Change detection outputs:
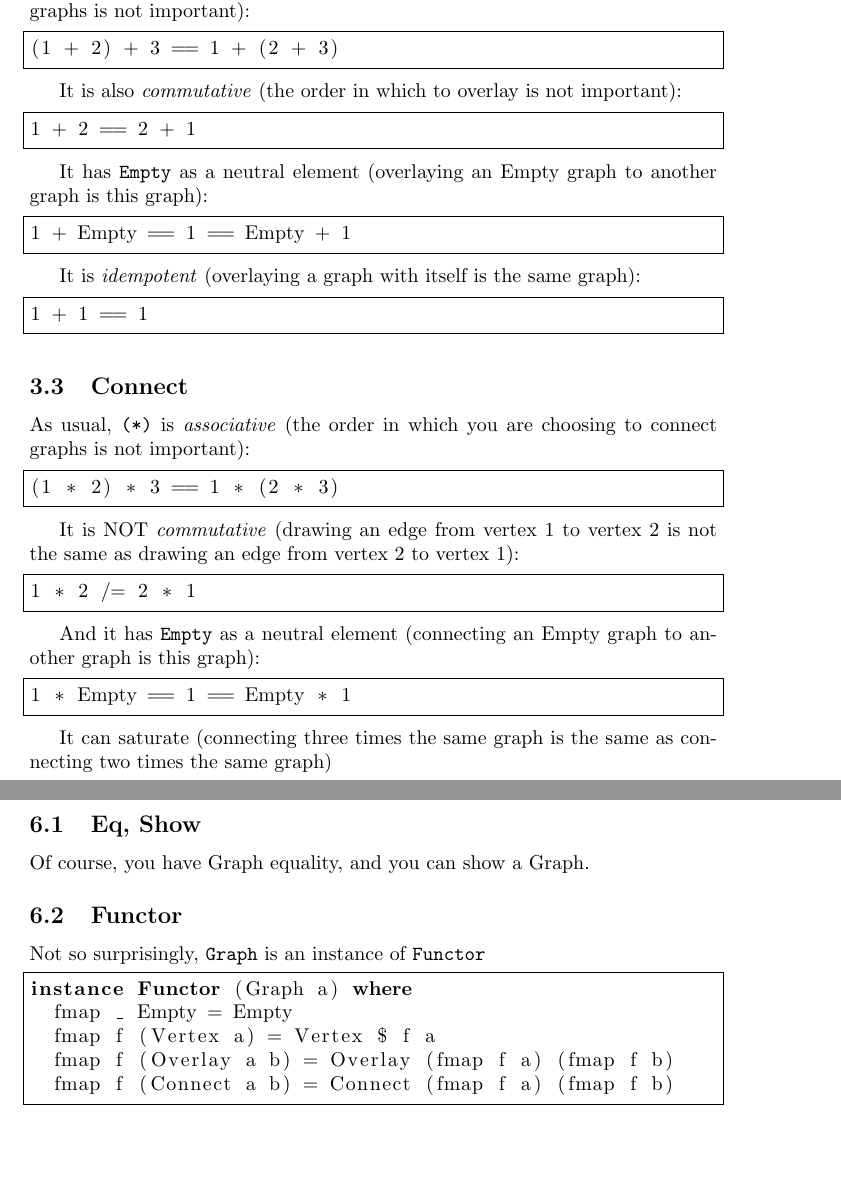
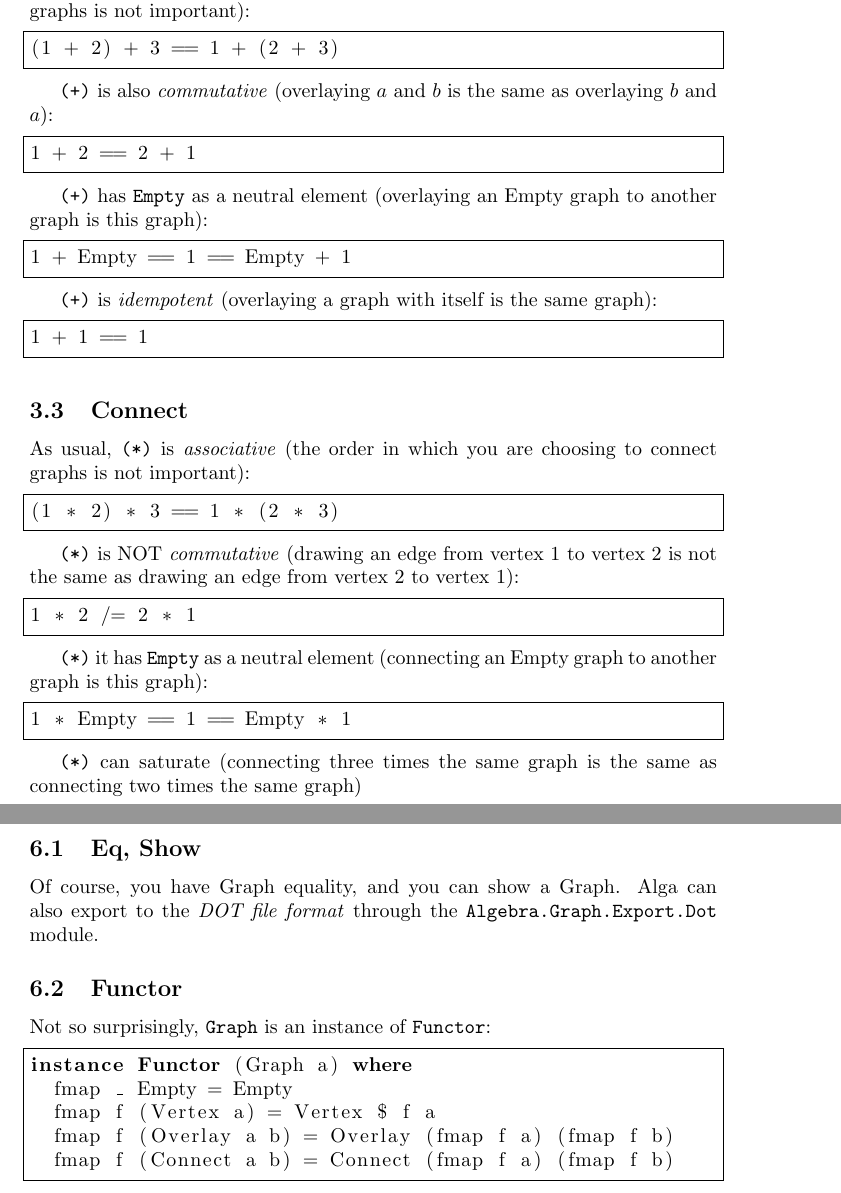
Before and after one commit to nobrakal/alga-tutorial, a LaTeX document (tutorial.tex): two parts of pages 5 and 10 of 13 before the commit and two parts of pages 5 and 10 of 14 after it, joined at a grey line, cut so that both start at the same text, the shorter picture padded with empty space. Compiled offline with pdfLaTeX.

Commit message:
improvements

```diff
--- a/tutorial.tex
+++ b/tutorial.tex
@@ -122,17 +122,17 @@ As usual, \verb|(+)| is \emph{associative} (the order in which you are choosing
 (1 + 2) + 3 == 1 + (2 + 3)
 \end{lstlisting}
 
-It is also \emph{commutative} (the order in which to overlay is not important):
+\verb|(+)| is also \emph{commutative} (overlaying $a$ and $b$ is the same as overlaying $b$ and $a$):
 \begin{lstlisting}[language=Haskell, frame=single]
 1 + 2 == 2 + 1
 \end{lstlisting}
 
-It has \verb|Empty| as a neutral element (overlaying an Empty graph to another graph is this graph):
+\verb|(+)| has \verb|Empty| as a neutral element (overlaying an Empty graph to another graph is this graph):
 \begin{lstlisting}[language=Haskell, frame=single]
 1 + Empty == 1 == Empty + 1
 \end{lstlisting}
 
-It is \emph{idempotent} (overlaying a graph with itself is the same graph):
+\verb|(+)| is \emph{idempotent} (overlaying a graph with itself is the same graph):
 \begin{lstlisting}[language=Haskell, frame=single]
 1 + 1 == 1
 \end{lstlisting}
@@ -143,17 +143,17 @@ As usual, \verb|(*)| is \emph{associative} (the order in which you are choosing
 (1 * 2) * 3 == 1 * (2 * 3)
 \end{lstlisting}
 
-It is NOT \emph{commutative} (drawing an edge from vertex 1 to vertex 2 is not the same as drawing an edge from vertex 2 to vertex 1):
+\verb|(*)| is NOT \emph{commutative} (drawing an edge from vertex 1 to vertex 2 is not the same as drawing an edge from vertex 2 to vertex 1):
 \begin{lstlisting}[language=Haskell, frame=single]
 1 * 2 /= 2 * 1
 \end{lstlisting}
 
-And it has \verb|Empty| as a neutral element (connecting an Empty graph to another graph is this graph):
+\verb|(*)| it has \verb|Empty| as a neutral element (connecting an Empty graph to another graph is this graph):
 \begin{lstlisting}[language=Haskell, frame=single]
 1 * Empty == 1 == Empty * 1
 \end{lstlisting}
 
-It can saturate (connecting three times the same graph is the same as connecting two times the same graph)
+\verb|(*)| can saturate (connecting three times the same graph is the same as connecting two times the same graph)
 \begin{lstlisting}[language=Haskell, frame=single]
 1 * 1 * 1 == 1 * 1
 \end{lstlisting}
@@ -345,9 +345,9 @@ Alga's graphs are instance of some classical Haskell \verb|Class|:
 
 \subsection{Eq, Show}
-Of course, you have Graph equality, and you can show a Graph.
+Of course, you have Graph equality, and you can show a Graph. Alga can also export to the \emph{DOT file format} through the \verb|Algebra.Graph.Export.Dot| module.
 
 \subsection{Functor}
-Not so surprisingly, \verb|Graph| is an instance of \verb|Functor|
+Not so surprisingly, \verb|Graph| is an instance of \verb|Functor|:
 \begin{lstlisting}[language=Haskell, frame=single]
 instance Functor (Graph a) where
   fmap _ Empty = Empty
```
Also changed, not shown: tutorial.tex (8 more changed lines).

INSTRUCTIONS TO FOLLOW: Copy out the data above to the letter, and keep every picture out of it.

SOLUTION TO THIS EXERCISE:
Before and after one commit to nobrakal/alga-tutorial, a LaTeX document (tutorial.tex): two parts of pages 5 and 10 of 13 before the commit and two parts of pages 5 and 10 of 14 after it, joined at a grey line, cut so that both start at the same text, the shorter picture padded with empty space. Compiled offline with pdfLaTeX.

Commit message:
improvements

```diff
--- a/tutorial.tex
+++ b/tutorial.tex
@@ -122,17 +122,17 @@ As usual, \verb|(+)| is \emph{associative} (the order in which you are choosing
 (1 + 2) + 3 == 1 + (2 + 3)
 \end{lstlisting}
 
-It is also \emph{commutative} (the order in which to overlay is not important):
+\verb|(+)| is also \emph{commutative} (overlaying $a$ and $b$ is the same as overlaying $b$ and $a$):
 \begin{lstlisting}[language=Haskell, frame=single]
 1 + 2 == 2 + 1
 \end{lstlisting}
 
-It has \verb|Empty| as a neutral element (overlaying an Empty graph to another graph is this graph):
+\verb|(+)| has \verb|Empty| as a neutral element (overlaying an Empty graph to another graph is this graph):
 \begin{lstlisting}[language=Haskell, frame=single]
 1 + Empty == 1 == Empty + 1
 \end{lstlisting}
 
-It is \emph{idempotent} (overlaying a graph with itself is the same graph):
+\verb|(+)| is \emph{idempotent} (overlaying a graph with itself is the same graph):
 \begin{lstlisting}[language=Haskell, frame=single]
 1 + 1 == 1
 \end{lstlisting}
@@ -143,17 +143,17 @@ As usual, \verb|(*)| is \emph{associative} (the order in which you are choosing
 (1 * 2) * 3 == 1 * (2 * 3)
 \end{lstlisting}
 
-It is NOT \emph{commutative} (drawing an edge from vertex 1 to vertex 2 is not the same as drawing an edge from vertex 2 to vertex 1):
+\verb|(*)| is NOT \emph{commutative} (drawing an edge from vertex 1 to vertex 2 is not the same as drawing an edge from vertex 2 to vertex 1):
 \begin{lstlisting}[language=Haskell, frame=single]
 1 * 2 /= 2 * 1
 \end{lstlisting}
 
-And it has \verb|Empty| as a neutral element (connecting an Empty graph to another graph is this graph):
+\verb|(*)| it has \verb|Empty| as a neutral element (connecting an Empty graph to another graph is this graph):
 \begin{lstlisting}[language=Haskell, frame=single]
 1 * Empty == 1 == Empty * 1
 \end{lstlisting}
 
-It can saturate (connecting three times the same graph is the same as connecting two times the same graph)
+\verb|(*)| can saturate (connecting three times the same graph is the same as connecting two times the same graph)
 \begin{lstlisting}[language=Haskell, frame=single]
 1 * 1 * 1 == 1 * 1
 \end{lstlisting}
@@ -345,9 +345,9 @@ Alga's graphs are instance of some classical Haskell \verb|Class|:
 
 \subsection{Eq, Show}
-Of course, you have Graph equality, and you can show a Graph.
+Of course, you have Graph equality, and you can show a Graph. Alga can also export to the \emph{DOT file format} through the \verb|Algebra.Graph.Export.Dot| module.
 
 \subsection{Functor}
-Not so surprisingly, \verb|Graph| is an instance of \verb|Functor|
+Not so surprisingly, \verb|Graph| is an instance of \verb|Functor|:
 \begin{lstlisting}[language=Haskell, frame=single]
 instance Functor (Graph a) where
   fmap _ Empty = Empty
```
Also changed, not shown: tutorial.tex (8 more changed lines).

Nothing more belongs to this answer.